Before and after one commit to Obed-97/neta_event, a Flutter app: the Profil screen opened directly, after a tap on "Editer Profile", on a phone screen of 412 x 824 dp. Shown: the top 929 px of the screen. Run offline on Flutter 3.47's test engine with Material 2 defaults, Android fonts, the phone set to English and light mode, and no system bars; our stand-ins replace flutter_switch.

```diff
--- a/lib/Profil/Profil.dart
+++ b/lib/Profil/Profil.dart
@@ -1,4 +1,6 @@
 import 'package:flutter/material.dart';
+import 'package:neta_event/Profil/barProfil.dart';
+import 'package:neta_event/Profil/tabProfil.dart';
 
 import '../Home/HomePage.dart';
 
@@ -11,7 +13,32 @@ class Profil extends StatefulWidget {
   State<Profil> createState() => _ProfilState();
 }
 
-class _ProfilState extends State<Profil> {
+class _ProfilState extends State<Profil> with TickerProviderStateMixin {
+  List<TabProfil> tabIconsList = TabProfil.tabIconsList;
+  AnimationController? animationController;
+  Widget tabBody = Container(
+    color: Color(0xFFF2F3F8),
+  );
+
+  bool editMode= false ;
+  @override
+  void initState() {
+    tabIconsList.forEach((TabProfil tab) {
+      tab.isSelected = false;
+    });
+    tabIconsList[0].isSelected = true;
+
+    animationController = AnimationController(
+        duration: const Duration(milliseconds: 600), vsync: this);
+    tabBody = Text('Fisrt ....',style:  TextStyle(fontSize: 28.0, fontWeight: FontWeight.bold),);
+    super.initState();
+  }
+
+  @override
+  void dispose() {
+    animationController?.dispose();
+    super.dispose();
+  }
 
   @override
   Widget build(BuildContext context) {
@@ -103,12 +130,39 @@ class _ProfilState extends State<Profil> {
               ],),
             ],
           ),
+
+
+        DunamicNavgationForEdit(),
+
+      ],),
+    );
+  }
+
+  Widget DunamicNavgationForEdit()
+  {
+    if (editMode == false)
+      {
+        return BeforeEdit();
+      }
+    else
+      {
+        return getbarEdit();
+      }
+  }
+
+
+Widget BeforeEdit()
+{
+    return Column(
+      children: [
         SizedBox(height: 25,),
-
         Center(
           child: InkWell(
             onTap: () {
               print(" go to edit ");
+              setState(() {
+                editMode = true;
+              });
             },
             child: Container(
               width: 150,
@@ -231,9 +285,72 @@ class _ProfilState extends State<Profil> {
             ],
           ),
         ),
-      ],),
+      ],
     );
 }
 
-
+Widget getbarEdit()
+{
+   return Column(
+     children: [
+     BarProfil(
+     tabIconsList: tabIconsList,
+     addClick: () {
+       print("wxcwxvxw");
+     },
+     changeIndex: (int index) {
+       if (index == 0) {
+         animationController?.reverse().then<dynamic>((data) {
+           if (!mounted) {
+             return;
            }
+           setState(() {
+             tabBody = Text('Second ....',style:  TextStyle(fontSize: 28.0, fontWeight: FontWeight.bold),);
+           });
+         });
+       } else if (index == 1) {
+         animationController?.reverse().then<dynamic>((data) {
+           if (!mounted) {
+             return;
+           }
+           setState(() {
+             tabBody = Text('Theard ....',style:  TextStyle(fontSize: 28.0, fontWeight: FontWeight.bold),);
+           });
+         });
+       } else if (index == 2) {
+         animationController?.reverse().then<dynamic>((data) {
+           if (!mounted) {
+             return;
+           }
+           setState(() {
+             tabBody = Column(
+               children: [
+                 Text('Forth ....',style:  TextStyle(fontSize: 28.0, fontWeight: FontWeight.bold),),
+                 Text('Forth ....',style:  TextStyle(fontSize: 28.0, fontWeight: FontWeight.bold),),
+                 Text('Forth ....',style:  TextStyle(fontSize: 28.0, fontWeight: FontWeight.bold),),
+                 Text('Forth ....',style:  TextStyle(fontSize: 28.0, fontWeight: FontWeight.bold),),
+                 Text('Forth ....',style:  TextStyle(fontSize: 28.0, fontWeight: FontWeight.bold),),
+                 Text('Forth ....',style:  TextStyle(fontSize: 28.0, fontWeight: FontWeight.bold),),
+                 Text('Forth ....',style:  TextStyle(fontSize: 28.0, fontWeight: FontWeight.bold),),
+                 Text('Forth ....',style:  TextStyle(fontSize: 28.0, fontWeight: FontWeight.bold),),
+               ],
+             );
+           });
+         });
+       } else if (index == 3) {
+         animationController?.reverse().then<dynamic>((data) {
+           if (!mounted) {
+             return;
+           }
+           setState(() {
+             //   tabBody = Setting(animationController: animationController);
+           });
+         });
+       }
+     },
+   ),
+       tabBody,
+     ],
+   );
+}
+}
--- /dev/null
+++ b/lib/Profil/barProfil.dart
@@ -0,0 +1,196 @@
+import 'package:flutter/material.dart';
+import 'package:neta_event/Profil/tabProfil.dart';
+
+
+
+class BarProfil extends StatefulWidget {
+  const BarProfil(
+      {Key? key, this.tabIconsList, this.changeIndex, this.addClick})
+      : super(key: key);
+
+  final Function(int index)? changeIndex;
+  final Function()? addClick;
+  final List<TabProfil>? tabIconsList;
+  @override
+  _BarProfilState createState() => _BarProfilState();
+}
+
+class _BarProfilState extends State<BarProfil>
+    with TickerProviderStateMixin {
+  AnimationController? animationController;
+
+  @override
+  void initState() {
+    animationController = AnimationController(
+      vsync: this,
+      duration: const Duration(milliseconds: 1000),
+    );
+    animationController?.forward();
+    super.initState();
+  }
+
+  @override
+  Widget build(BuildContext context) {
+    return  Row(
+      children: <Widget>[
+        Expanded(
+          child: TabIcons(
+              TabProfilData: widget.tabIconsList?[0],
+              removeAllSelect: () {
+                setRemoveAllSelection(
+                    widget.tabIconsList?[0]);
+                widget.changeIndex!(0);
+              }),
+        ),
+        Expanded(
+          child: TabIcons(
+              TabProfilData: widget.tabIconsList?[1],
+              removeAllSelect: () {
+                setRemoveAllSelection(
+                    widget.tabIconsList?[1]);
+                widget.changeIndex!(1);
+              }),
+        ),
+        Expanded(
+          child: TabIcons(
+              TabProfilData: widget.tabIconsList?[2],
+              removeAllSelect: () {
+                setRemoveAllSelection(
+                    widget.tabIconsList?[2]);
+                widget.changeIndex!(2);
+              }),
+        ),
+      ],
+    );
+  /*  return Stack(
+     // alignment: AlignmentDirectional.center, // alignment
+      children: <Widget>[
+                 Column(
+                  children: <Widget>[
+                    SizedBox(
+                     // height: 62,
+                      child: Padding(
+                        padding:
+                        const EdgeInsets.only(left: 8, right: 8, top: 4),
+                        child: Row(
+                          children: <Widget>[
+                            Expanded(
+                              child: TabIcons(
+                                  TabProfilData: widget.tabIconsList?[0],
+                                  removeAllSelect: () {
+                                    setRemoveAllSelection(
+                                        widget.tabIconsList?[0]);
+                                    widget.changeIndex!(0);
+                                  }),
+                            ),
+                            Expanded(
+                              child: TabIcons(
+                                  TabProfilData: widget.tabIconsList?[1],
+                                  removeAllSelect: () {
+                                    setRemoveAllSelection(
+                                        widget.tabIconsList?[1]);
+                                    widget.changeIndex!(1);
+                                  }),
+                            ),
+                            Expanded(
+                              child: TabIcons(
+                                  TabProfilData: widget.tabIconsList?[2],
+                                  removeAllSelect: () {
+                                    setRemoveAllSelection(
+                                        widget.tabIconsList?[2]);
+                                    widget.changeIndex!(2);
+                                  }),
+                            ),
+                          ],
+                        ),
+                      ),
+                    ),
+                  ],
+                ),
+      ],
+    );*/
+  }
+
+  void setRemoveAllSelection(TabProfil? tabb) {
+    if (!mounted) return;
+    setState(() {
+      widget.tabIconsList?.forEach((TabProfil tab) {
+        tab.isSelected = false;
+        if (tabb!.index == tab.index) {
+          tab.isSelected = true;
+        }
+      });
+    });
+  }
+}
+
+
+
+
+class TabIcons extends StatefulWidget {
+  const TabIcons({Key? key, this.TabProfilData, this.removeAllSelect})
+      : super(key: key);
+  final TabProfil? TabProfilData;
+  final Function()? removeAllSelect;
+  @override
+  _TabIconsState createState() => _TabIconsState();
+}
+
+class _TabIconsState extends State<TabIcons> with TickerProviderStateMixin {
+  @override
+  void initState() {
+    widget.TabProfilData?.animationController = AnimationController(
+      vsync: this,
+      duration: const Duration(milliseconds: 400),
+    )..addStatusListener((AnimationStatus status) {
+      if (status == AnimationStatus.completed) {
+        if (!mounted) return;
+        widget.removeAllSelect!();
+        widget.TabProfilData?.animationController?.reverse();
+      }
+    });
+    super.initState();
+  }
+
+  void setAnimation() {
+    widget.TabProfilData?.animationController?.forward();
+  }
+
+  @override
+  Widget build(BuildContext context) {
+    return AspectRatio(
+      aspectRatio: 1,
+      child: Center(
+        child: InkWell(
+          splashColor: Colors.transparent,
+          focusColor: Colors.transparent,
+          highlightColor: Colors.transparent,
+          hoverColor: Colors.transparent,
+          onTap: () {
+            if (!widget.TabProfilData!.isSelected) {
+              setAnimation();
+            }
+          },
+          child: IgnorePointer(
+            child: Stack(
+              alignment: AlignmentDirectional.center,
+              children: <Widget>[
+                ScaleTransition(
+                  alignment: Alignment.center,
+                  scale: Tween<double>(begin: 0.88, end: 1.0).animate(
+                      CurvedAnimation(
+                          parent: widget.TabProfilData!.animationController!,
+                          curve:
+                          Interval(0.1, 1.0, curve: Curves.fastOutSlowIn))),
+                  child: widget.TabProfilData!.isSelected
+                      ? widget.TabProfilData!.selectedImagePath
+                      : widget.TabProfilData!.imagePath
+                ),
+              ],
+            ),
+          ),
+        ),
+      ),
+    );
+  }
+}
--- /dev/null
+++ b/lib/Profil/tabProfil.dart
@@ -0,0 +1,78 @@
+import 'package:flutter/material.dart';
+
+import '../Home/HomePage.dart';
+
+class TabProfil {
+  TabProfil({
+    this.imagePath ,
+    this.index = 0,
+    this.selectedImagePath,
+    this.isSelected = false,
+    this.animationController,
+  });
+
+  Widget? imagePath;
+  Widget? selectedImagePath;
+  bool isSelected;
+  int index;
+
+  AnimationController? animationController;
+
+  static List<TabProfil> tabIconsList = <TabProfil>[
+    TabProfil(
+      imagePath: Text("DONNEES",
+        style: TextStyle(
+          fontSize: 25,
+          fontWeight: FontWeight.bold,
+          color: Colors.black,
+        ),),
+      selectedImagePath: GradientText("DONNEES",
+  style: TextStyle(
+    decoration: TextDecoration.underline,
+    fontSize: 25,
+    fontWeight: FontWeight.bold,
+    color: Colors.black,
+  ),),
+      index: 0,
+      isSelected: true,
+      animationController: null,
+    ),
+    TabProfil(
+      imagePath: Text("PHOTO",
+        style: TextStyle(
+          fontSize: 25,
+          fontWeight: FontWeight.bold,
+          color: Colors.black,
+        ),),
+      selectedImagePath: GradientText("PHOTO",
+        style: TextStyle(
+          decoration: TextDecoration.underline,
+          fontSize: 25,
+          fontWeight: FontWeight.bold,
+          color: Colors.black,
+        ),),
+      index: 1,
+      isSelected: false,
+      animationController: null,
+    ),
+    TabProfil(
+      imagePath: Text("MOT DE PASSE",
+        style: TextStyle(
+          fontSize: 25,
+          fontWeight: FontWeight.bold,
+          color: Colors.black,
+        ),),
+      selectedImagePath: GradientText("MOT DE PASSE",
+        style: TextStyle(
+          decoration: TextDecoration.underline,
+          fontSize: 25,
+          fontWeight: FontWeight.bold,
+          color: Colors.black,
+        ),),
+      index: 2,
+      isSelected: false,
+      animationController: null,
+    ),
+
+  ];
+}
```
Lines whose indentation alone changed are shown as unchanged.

Exercise details:
Gather up, from the records above, each line where the word "false" appears.

Solved problem:
+  bool editMode= false ;
+      tab.isSelected = false;
+    if (editMode == false)
+        tab.isSelected = false;
+    this.isSelected = false,
+      isSelected: false,
+      isSelected: false,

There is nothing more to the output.